John William King Professor of Literature and Creative Writing
B.A. Oberlin College
M.A., Ph.D., University of Michigan
What is your favorite class to teach and why?
One of my favorite courses is British Renaissance Poetry partly because the material is so delicious and it's so crazy and great that I get paid to sit around with a bunch of smart people and talk about these gorgeous poems, my favorite poems. There was an explosion of poetry writing in England in the sixteenth-century; when you read these poems, especially when you read them chronologically, you see a national literature in the making. The poems themselves are marvels of invention but also of imitation and influence as poets figure out first how to adapt the great Italian and French Renaissance lyric poetry to the shape of the English language and then as they enter into dialogue with each other through innovative uses of the same traditions and conventions. Generally the students have had limited exposure to this poetry before the class and they tend to get drawn into its intricacies and preoccupations; I get a kick out of seeing that happen.
Name your most memorable Coe program.
I was deeply moved by the presentation made by the first group of students who did an Alternative Spring Break service-learning trip to the Gulf Coast after Hurricane Katrina. Some of them also wrote very powerfully about this experience and, more recently, Stephanie Beecher '08 made a terrific documentary about one of the latest Coe trips down there.
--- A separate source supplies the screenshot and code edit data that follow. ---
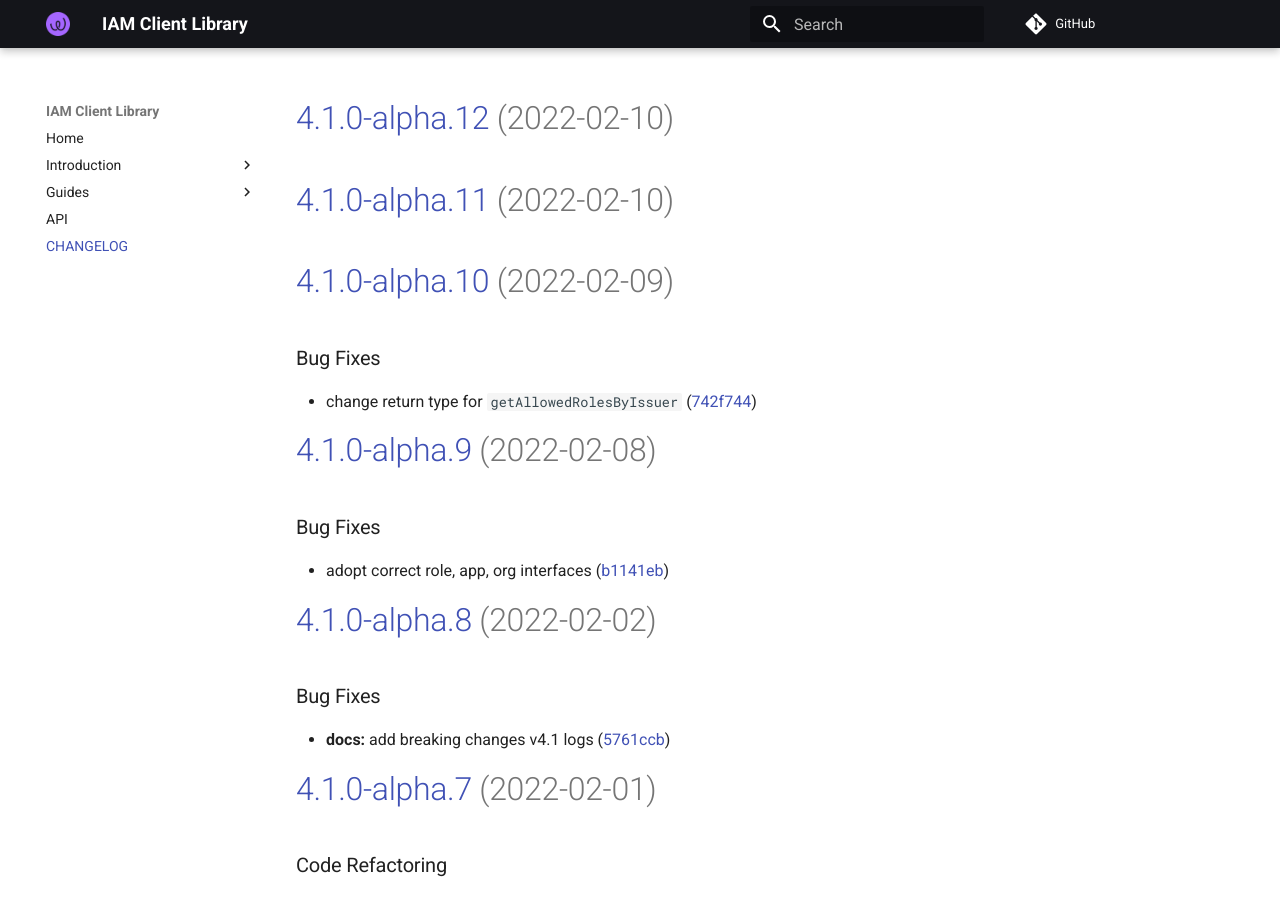
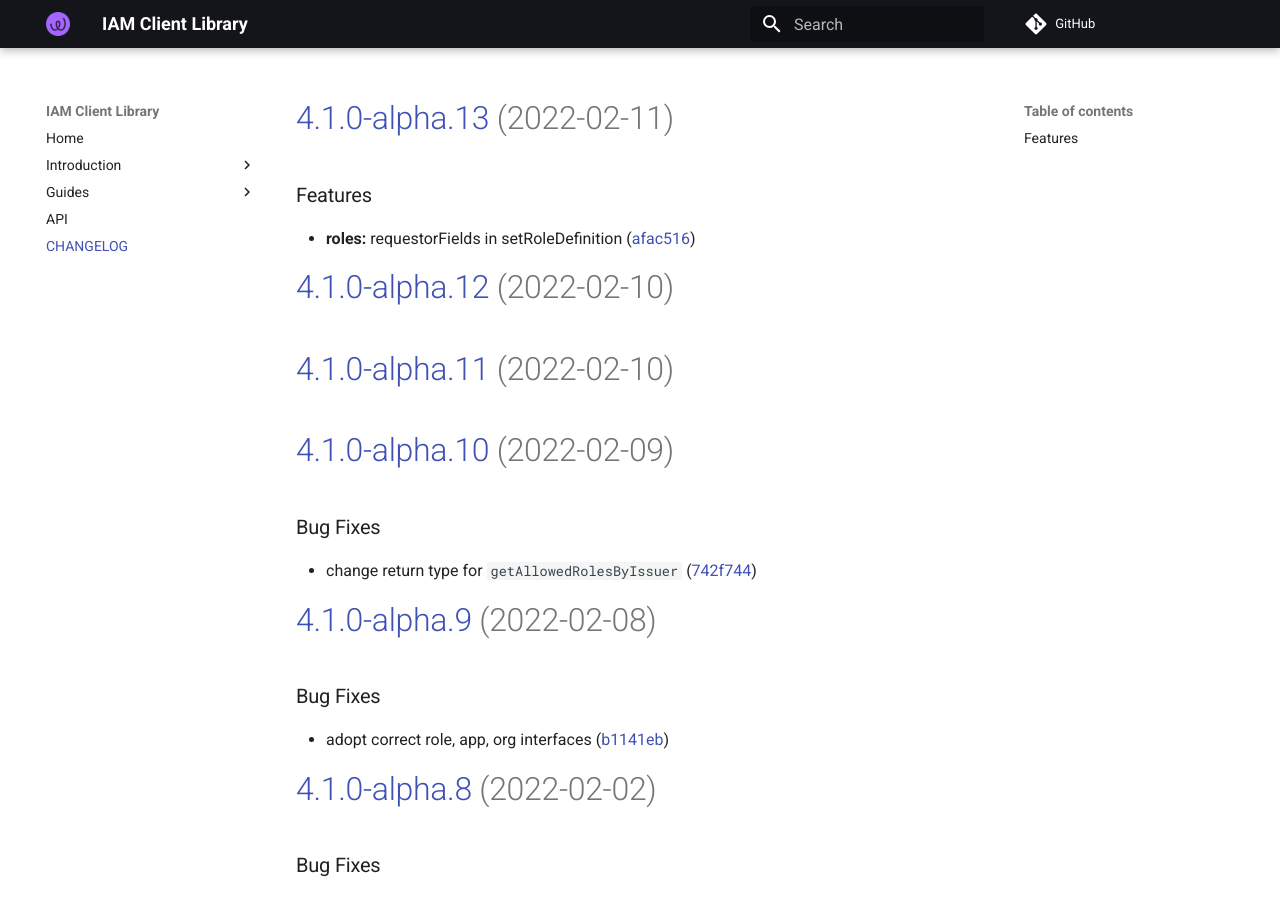
Before and after one commit to energywebfoundation/iam-client-lib, an MkDocs documentation site: the page built from docs/CHANGELOG.md, in a window 1280 px wide and 900 px high. Built offline with MkDocs 1.6.1 and Material for MkDocs 9.7.7, drawn with Linux system fonts in a browser that asks for light colours; comment, search, counter and statistics services are not loaded.

Commit message:
chore(release): 4.1.0-alpha.13 [skip ci]
# [4.1.0-alpha.13](https://github.com/energywebfoundation/iam-client-lib/compare/v4.1.0-alpha.12...v4.1.0-alpha.13) (2022-02-11)

### Features

* **roles:** requestorFields in setRoleDefinition ([afac516](https://github.com/energywebfoundation/iam-client-lib/commit/afac51654325cd9383ae15951f798ed8bf7d05a6))

```diff
--- a/docs/CHANGELOG.md
+++ b/docs/CHANGELOG.md
@@ -1,3 +1,10 @@
+# [4.1.0-alpha.13](https://github.com/energywebfoundation/iam-client-lib/compare/v4.1.0-alpha.12...v4.1.0-alpha.13) (2022-02-11)
+
+
+### Features
+
+* **roles:** requestorFields in setRoleDefinition ([afac516](https://github.com/energywebfoundation/iam-client-lib/commit/afac51654325cd9383ae15951f798ed8bf7d05a6))
+
 # [4.1.0-alpha.12](https://github.com/energywebfoundation/iam-client-lib/compare/v4.1.0-alpha.11...v4.1.0-alpha.12) (2022-02-10)
 
 # [4.1.0-alpha.11](https://github.com/energywebfoundation/iam-client-lib/compare/v4.1.0-alpha.10...v4.1.0-alpha.11) (2022-02-10)
--- a/package.json
+++ b/package.json
@@ -1,6 +1,6 @@
 {
   "name": "iam-client-lib",
-  "version": "4.1.0-alpha.12",
+  "version": "4.1.0-alpha.13",
   "description": "Library for Decentralized Identity and Access Management",
   "main": "dist/index.js",
   "module": "dist/index.esm.js",
```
This is testimony to ways in which Coe students put their education into action and connect themselves to the larger world in really important ways.
What is your most memorable moment in dealing with a Coe student?
I loved the moment this spring at the annual English Department party for our graduating seniors when a group of students walked in wearing matching t-shirts proclaiming "Quotes don't stand alone" which is one of my hobbyhorses, a comment that my students always see in the margins of their papers.
Who is playing on your iPod?
When it's hooked up to our home stereo, mostly music my daughter enjoys including Dan Zanes (the best kids' musician around), The Beatles, The Nields, Josh Ritter, and, most recently, Jonathan Richman.
What book are you currently reading?
I've just started Michael Pollan's The Omnivore's Dilemma. It's the summer reading for this fall's incoming first-year class-but I was going to read it anyway. I'm really interested in the questions of where our food comes from and how to make responsible decisions about what we buy and eat-these are really issues about how we choose to live. I'm also reading Shakespeare and Company by Stanley Wells, a slightly gossipy account of the community of actors and writers living and working in London at the end of the sixteenth-century. It's full of juicy tidbits.
What do you do outside of class?
I play whatever game my four-year-old has invented at the moment. Some recent favorites are Restaurant, Parade and Ribbon Store (we sell ribbons). I swim year-round and around March I start training for a sprint triathlon I do in July in Wisconsin, an all-women's event that is wonderfully positive and fun.
What does teaching at Coe mean to you?
Coe is a transformational experience for most of our students. It's different from the schools I attended in that I think Coe students change more while they're here. I see that they often end up in very different places than they expected when they started. I mean this literally, like the English graduates who go off each year to teach in Thailand or a recent grad who, much to her surprise, discovered in her last term through her internship at an art gallery that she wants a career in non-profit cultural organizations. But also, more broadly, so many of our students find out that there are many more things available to them in their lives-careers, avocations, locations, ways of being in the world-than they knew existed before Coe. And I don't think it's just college that changes them, I think it's specifically the way Coe invites students to open up to their own abilities and offers opportunities to take on new roles and responsibilities. We provide a lot of support but we also provide a lot of challenges. So, for me, teaching at Coe is being part of that discovery.
What is your favorite thing about Coe?
Our students: open, receptive to challenges, spunky.
What is your favorite Coe tradition?
Student Research Symposium in April-I love seeing what our students have been up to.
What advice would you give a prospective student?
First, when you come to Coe, take risks: take classes in subjects you don't know anything about and join an organization different than anything else you've done before. Don't stick with areas you're already good at. Open some new doors.
Second, your first purchase should be the Coe Academic Planner, a datebook-organizer, and you should use it every day, several times a day. Time management is the biggest single challenge of college (and life).